## WHAT IS REQUIRED:
Every line containing "songs" should be copied out. Go through the entries and find them.

## Items from a data source:
• • •

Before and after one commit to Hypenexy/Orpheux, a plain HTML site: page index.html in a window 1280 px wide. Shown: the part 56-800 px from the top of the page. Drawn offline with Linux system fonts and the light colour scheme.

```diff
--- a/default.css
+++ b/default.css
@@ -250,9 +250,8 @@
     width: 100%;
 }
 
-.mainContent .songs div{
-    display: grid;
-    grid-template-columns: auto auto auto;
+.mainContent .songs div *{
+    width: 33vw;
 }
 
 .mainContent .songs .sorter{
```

• • •

## YOUR RESPONSE:
-.mainContent .songs div{
+.mainContent .songs div *{
 .mainContent .songs .sorter{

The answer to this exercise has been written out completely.